Australia will not change the law that would cause Facebook as well as Google to pay news agencies for content, a senior lawmaker said on Monday as Canberra approached the final vote on passing the bill.
While, Australia and the tech giants are at an impasse over the bill that is widely seen as a global precedent.
Other countries, including Canada and the United Kingdom also have already expressed interest in taking similar action.
Although Google and Facebook campaigned against the laws, Google last week struck deals with major Australian vehicles, including a global deal with Rupert Murdoch’s News Corp.
“There is no reason why Facebook cannot do and achieve what Google already has,” Birmingham also added.
However, A Facebook representative declined to comment on Monday about the law, which passed the House last week and has the support of a majority in the Senate.
Moreover, The final vote after the so-called third reading of the bill is on Tuesday.
But The DIGI lobby group, which represents Facebook, Google, and other online platforms such as Twitter Inc, said on Monday that its members agreed to adopt an industry-wide code of practice to reduce the spread of misinformation online.

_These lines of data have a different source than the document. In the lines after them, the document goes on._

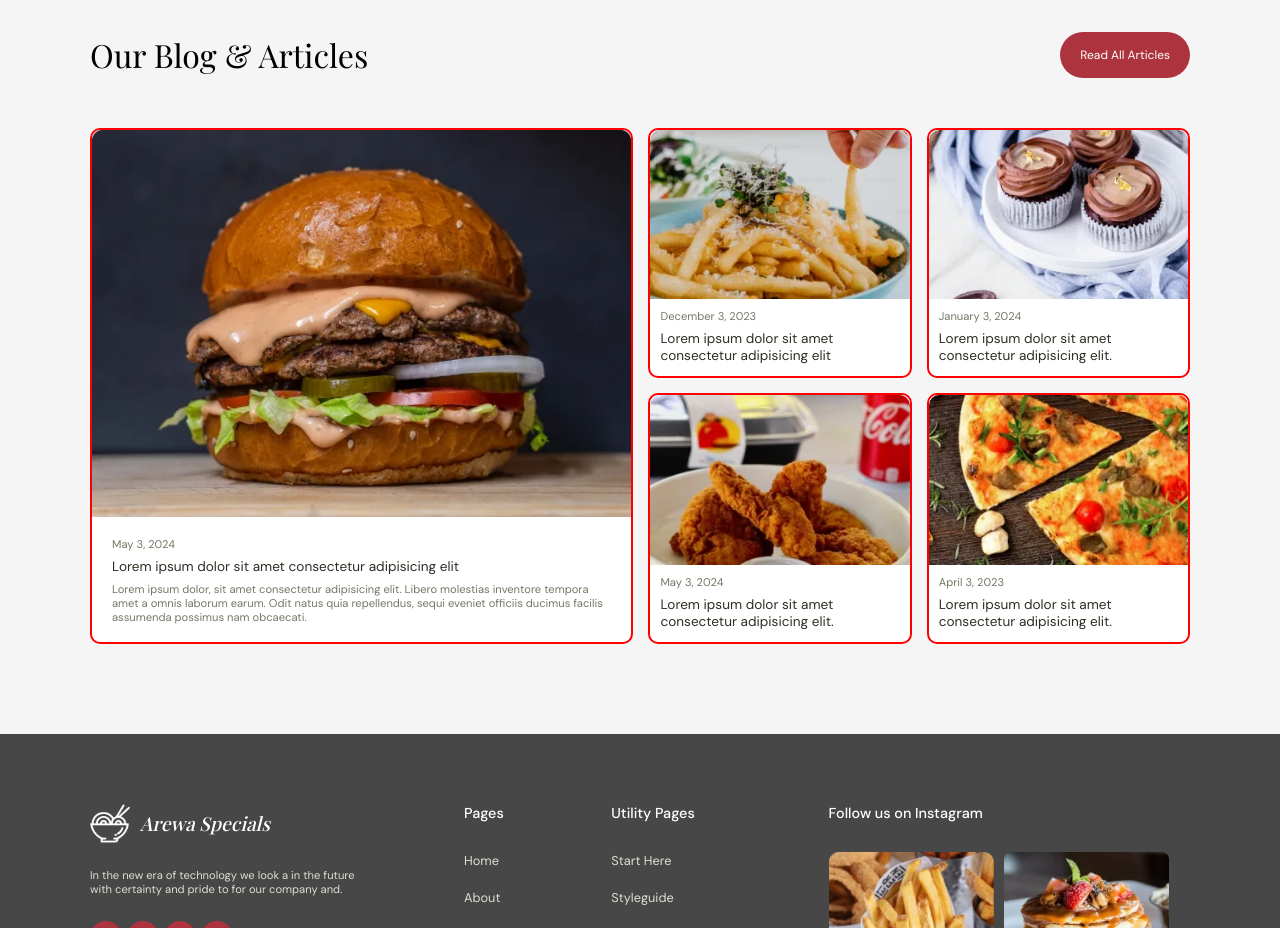
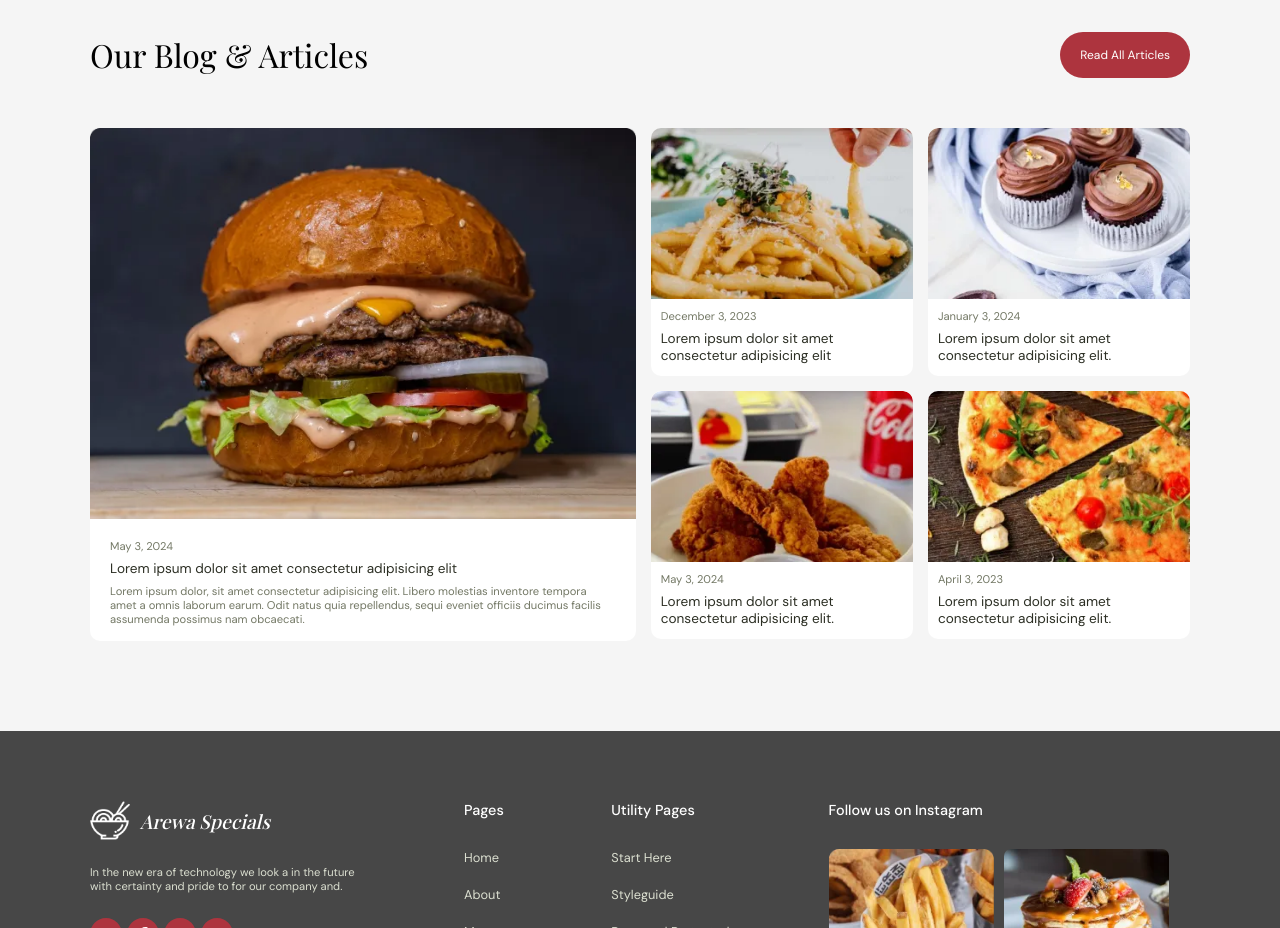
Before and after one commit to devalibello/tasty-food, a React (Create React App) app: page / in a window 1280 px wide. Shown: the part 3800-4728 px from the top of the page. Built offline with nearby package versions, Linux system fonts and the light colour scheme; a web font is replaced by a local one.

Commit message:
Update blog cards

```diff
--- a/src/styles/Blog.css
+++ b/src/styles/Blog.css
@@ -39,7 +39,7 @@
 }
 
 .big-blog {
-    border: 2px solid red;
+    /* border: 2px solid red; */
     width: 70%;
     border-radius: 10px;
     background-color: white;
@@ -73,7 +73,7 @@
 }
 
 .small-blogs-upper {
-    border: 2px solid red;
+    /* border: 2px solid red; */
     width: 100%;
     height: auto;
     border-radius: 10px;
@@ -87,7 +87,7 @@
 
 
 
-@media (max-width: 576px) {
+@media (max-width: 886px) {
     .blog-section {
         padding: 30px;
     }
```
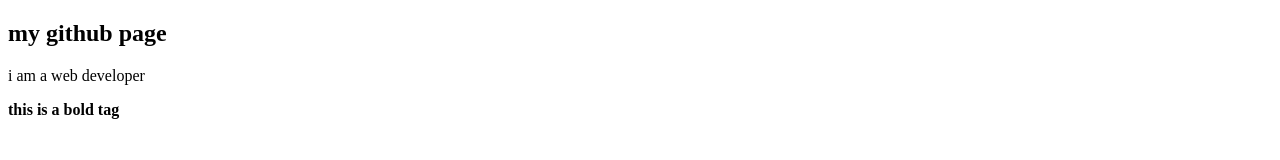
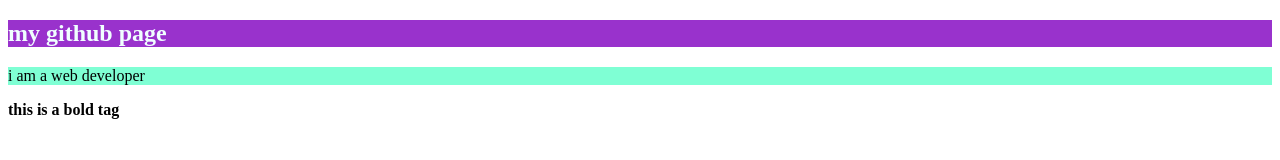
Before and after one commit to Hafizur27/my-second-repo, a plain HTML site: page index.html in a window 1280 px wide. Drawn offline with Linux system fonts and the light colour scheme.

Commit message:
second comit

```diff
--- a/index.html
+++ b/index.html
@@ -5,6 +5,7 @@
     <meta http-equiv="X-UA-Compatible" content="IE=edge">
     <meta name="viewport" content="width=device-width, initial-scale=1.0">
     <title>my-second-repo</title>
+    <link rel="stylesheet" href="style.css">
 </head>
 <body>
     <h2>my github page</h2>
--- /dev/null
+++ b/style.css
@@ -0,0 +1,8 @@
+h2{
+    background-color: darkorchid;
+    color: azure;
+}
+p{
+    background-color: aquamarine;
+    color: black;
+}
```
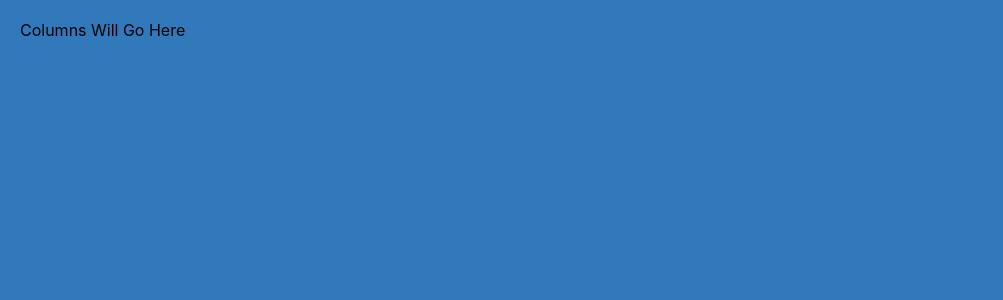
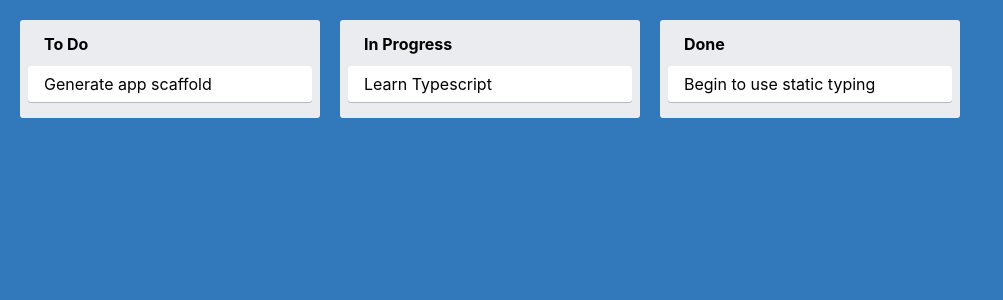
Before and after one commit to Stuartbkushner/trello-clone, a React (Create React App) app: page / in a window 1280 px wide. Shown: the top 300 px of the page, without its empty margins (0-1003 px from the left). Built offline with nearby package versions, Linux system fonts and the light colour scheme.

Commit message:
Rendered everything together

```diff
--- a/src/App.tsx
+++ b/src/App.tsx
@@ -1,11 +1,20 @@
 import * as React from 'react';
-
+import { Card } from './Card';
+import { Column } from './Column';
 import { AppContainer } from './styles';
 
 const App = () => {
   return (
     <AppContainer>
-      Columns Will Go Here
+      <Column text="To Do">
+        <Card text="Generate app scaffold" />
+      </Column>
+      <Column text="In Progress">
+        <Card text="Learn Typescript" />
+      </Column>
+      <Column text="Done">
+        <Card text="Begin to use static typing" />
+      </Column>
     </AppContainer>
   )
 }
--- a/tsconfig.json
+++ b/tsconfig.json
@@ -18,7 +18,7 @@
     "resolveJsonModule": true,
     "isolatedModules": true,
     "noEmit": true,
-    "jsx": "react"
+    "jsx": "react-jsx"
   },
   "include": [
     "src"
```
Also changed, not shown: 1 other file (tests, documents, lock files or other folders).
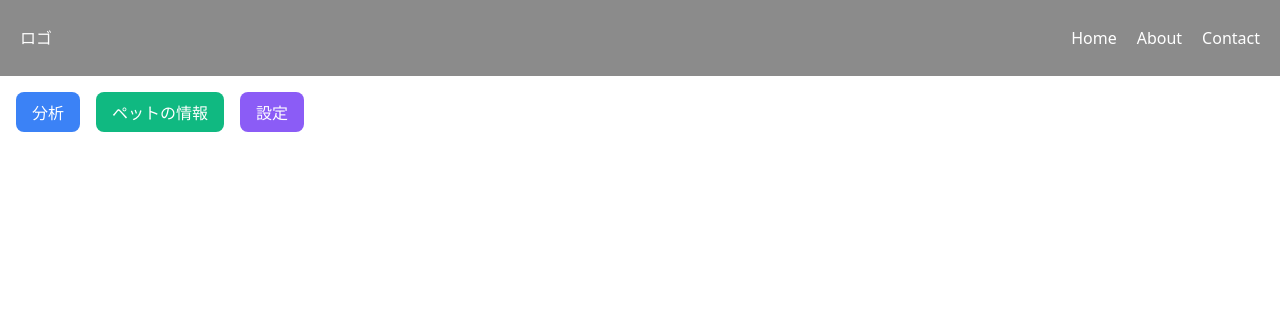
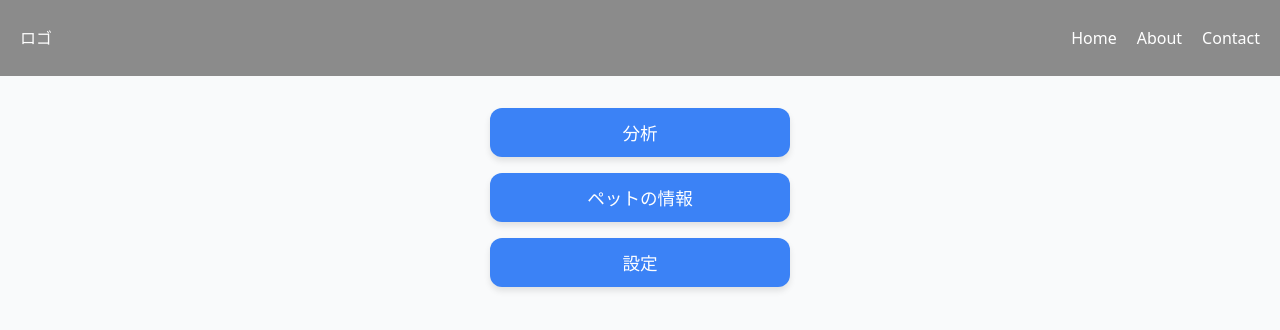
Before and after one commit to kei0101xw/pet-water-tracker, a React (Vite) app in the folder frontend/: page /home in a window 1280 px wide. Shown: the top 330 px of the page. Built offline with nearby package versions, Linux system fonts and the light colour scheme.

Commit message:
[change]cssの変更

```diff
--- a/frontend/src/pages/Home.css
+++ b/frontend/src/pages/Home.css
@@ -1,36 +1,45 @@
+/* Home.css */
+
 .home-container {
-  padding: 1rem;
-  font-family: sans-serif;
+  display: flex;
+  flex-direction: column;
+  align-items: center;
+  padding: 2rem;
+  font-family: "Segoe UI", Tahoma, Geneva, Verdana, sans-serif;
+  background-color: #f9fafb;
+  min-height: 100vh;
 }
 
 .home-title {
-  font-size: 1.5rem;
-  font-weight: bold;
-  margin-bottom: 1rem;
+  font-size: 2rem;
+  font-weight: 600;
+  margin-bottom: 2rem;
+  color: #111827;
 }
 
 .button-group {
   display: flex;
+  flex-direction: column; /* 縦並びに変更 */
   gap: 1rem;
+  width: 100%;
+  max-width: 300px;
 }
 
 .nav-button {
-  padding: 0.5rem 1rem;
+  padding: 0.75rem 1.5rem;
   border: none;
-  color: white;
-  border-radius: 0.5rem;
+  color: #fff;
+  border-radius: 0.75rem;
   cursor: pointer;
-  font-size: 1rem;
+  font-size: 1.1rem;
+  font-weight: 500;
+  transition: background-color 0.3s ease, transform 0.2s ease;
+  background-color: #3b82f6; /* 統一された青色 */
+  box-shadow: 0 4px 6px rgba(0, 0, 0, 0.1);
+  width: 100%;
 }
 
-.nav-button.blue {
-  background-color: #3b82f6;
+.nav-button:hover {
+  background-color: #2563eb;
+  transform: scale(1.03);
 }
-
-.nav-button.green {
-  background-color: #10b981;
-}
-
-.nav-button.purple {
-  background-color: #8b5cf6;
-}
```
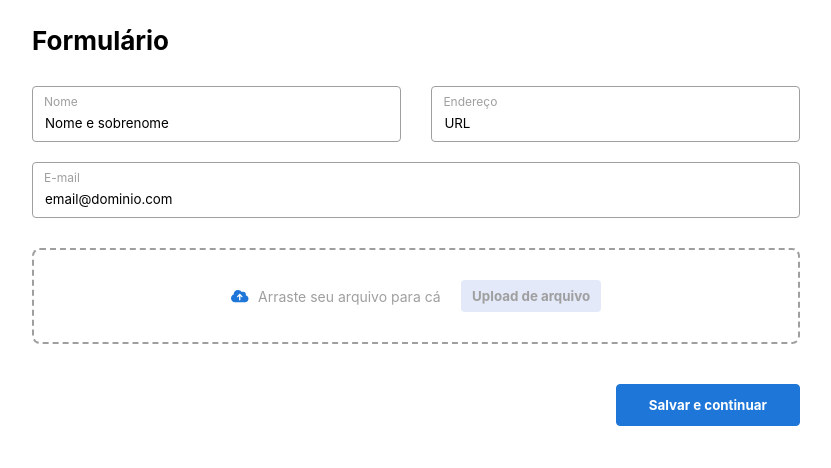
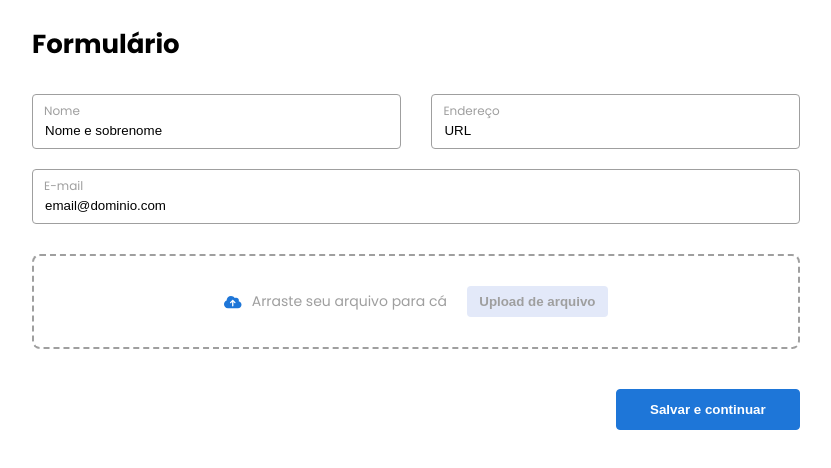
Before and after one commit to thamiavicente/my-first-form, a React (Vite) app: page / in a window 1280 px wide. Shown: the top 468 px of the page, without its empty margins (224-1055 px from the left). Built offline with nearby package versions, Linux system fonts and the light colour scheme.

Commit message:
feat: Create global style

```diff
--- a/index.html
+++ b/index.html
@@ -5,6 +5,10 @@
     <link rel="icon" type="image/svg+xml" href="/vite.svg" />
     <meta name="viewport" content="width=device-width, initial-scale=1.0" />
     <title>Vite + React + TS</title>
+
+    <link rel="preconnect" href="https://fonts.googleapis.com">
+    <link rel="preconnect" href="https://fonts.gstatic.com" crossorigin>
+    <link href="https://fonts.googleapis.com/css2?family=Poppins:wght@400;700&display=swap" rel="stylesheet">
   </head>
   <body>
     <div id="root"></div>
--- a/src/App.tsx
+++ b/src/App.tsx
@@ -1,8 +1,12 @@
 import { Form } from '../src/design-system/components/atomic-design/05_pages/Form'
+import { GlobalStyle } from './styles/global'
 
 function App() {
   return (
-    <Form />
+    <>
+      <GlobalStyle />
+      <Form />
+    </>
   )
 }
 
--- a/src/design-system/components/atomic-design/01_atoms/Button/styles.ts
+++ b/src/design-system/components/atomic-design/01_atoms/Button/styles.ts
@@ -8,7 +8,6 @@
   border-radius: 4px;
   cursor: pointer;
   font-weight: bold;
-  font-family: Inter, Avenir, Helvetica, Arial, sans-serif;
 
   &:hover {
     background-color: #fff;
--- a/src/design-system/components/atomic-design/01_atoms/Description/styles.ts
+++ b/src/design-system/components/atomic-design/01_atoms/Description/styles.ts
@@ -3,5 +3,4 @@
 export const Description = styled.p `
   color: #9f9f9f;
   font-size: 14px;
-  font-family: Inter, Avenir, Helvetica, Arial, sans-serif;
 `
--- a/src/design-system/components/atomic-design/01_atoms/ErrorMessage/styles.ts
+++ b/src/design-system/components/atomic-design/01_atoms/ErrorMessage/styles.ts
@@ -9,7 +9,6 @@
   }
 `
 export const ErrorMessageText = styled.span `
-  font-family: 'Inter', 'Avenir', Helvetica, Arial, sans-serif;
   color: #d11c1c;
   font-size: 0.9rem;
 `
--- a/src/design-system/components/atomic-design/01_atoms/Input/styles.ts
+++ b/src/design-system/components/atomic-design/01_atoms/Input/styles.ts
@@ -1,7 +1,6 @@
 import styled from 'styled-components';
 
 export const Input = styled.input `
-  font-family: Inter, Avenir, Helvetica, Arial, sans-serif;
   border: 1px #9f9f9f solid;
   border-radius: 4px;
   padding: 28px 12px 10px;
--- a/src/design-system/components/atomic-design/01_atoms/Label/styles.ts
+++ b/src/design-system/components/atomic-design/01_atoms/Label/styles.ts
@@ -6,5 +6,4 @@
   top: 18px;
   left: 12px;
   font-size: 12px;
-  font-family: Inter, Avenir, Helvetica, Arial, sans-serif;
 `
--- a/src/design-system/components/atomic-design/01_atoms/Title/styles.ts
+++ b/src/design-system/components/atomic-design/01_atoms/Title/styles.ts
@@ -1,7 +1,6 @@
 import styled from 'styled-components';
 
 export const Title = styled.h1 `
-  font-family: Inter, Avenir, Helvetica, Arial, sans-serif;
   color: #000;
   font-size: 26px;
   margin-bottom: 20px;
--- /dev/null
+++ b/src/styles/global.ts
@@ -0,0 +1,7 @@
+import { createGlobalStyle } from 'styled-components';
+
+export const GlobalStyle = createGlobalStyle`
+  body {
+    font-family: 'Poppins', sans-serif;
+  }
+`
```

Furthermore, According to the voluntary code, they are committed to identifying and preventing unidentified accounts, or “bots”, from propagating content, and also inform users about the origins of the content, and the publication of an annual transparency report, among other measures.